### BRIEF
All of the data should be restated word for word, with the pictures omitted.

### THE DATA
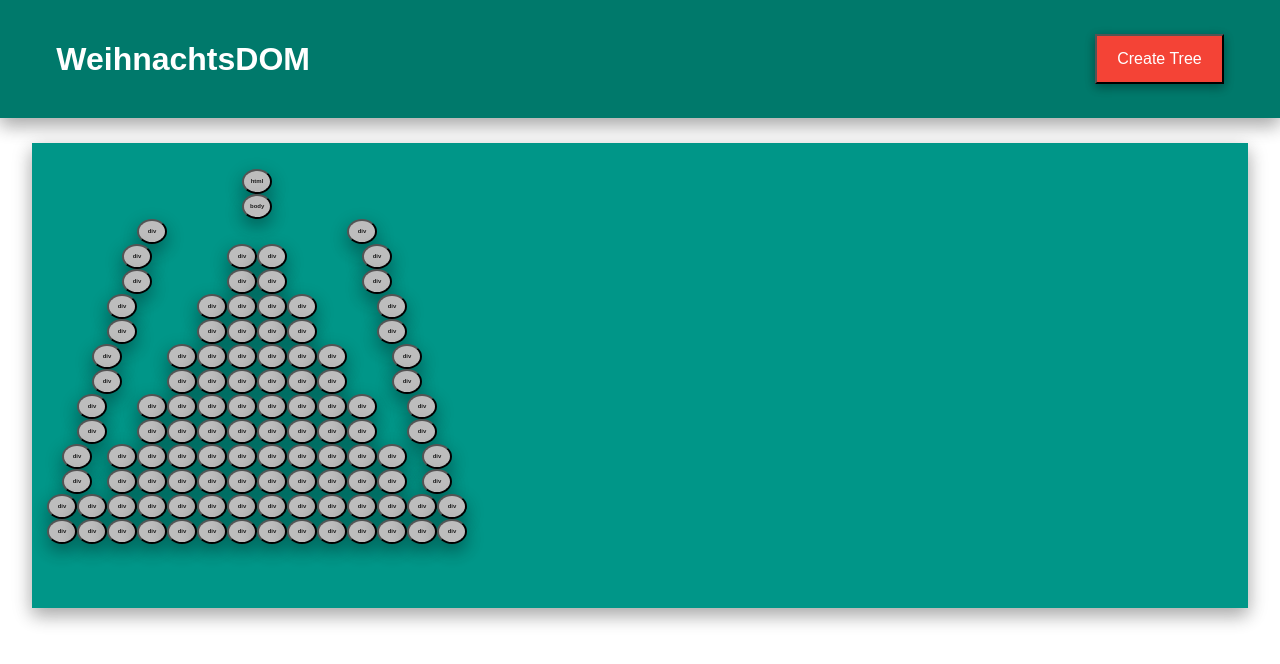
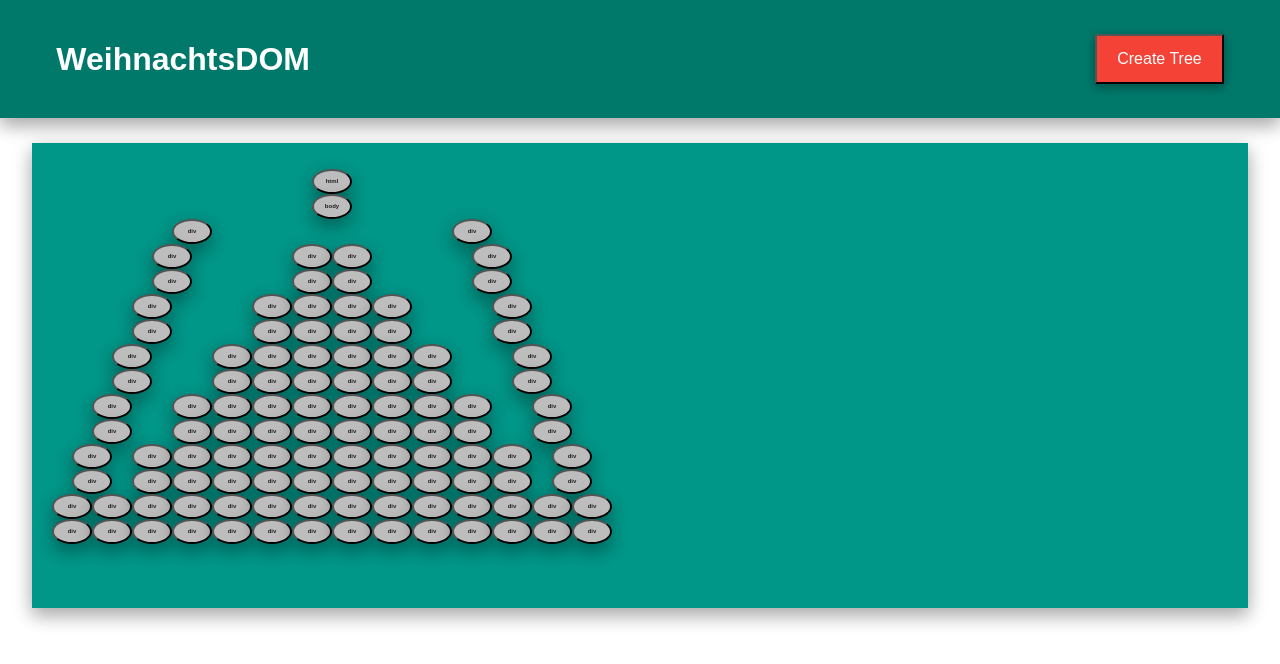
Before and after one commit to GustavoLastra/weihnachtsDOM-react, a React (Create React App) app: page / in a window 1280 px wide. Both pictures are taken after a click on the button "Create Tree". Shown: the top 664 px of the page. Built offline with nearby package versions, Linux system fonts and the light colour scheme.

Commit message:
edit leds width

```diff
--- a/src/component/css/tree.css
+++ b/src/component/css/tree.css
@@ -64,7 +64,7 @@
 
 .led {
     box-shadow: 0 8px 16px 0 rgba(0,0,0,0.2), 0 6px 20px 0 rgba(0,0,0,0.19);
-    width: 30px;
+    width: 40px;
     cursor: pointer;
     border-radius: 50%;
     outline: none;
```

### REPLY TO THE EXERCISE
Before and after one commit to GustavoLastra/weihnachtsDOM-react, a React (Create React App) app: page / in a window 1280 px wide. Both pictures are taken after a click on the button "Create Tree". Shown: the top 664 px of the page. Built offline with nearby package versions, Linux system fonts and the light colour scheme.

Commit message:
edit leds width

```diff
--- a/src/component/css/tree.css
+++ b/src/component/css/tree.css
@@ -64,7 +64,7 @@
 
 .led {
     box-shadow: 0 8px 16px 0 rgba(0,0,0,0.2), 0 6px 20px 0 rgba(0,0,0,0.19);
-    width: 30px;
+    width: 40px;
     cursor: pointer;
     border-radius: 50%;
     outline: none;
```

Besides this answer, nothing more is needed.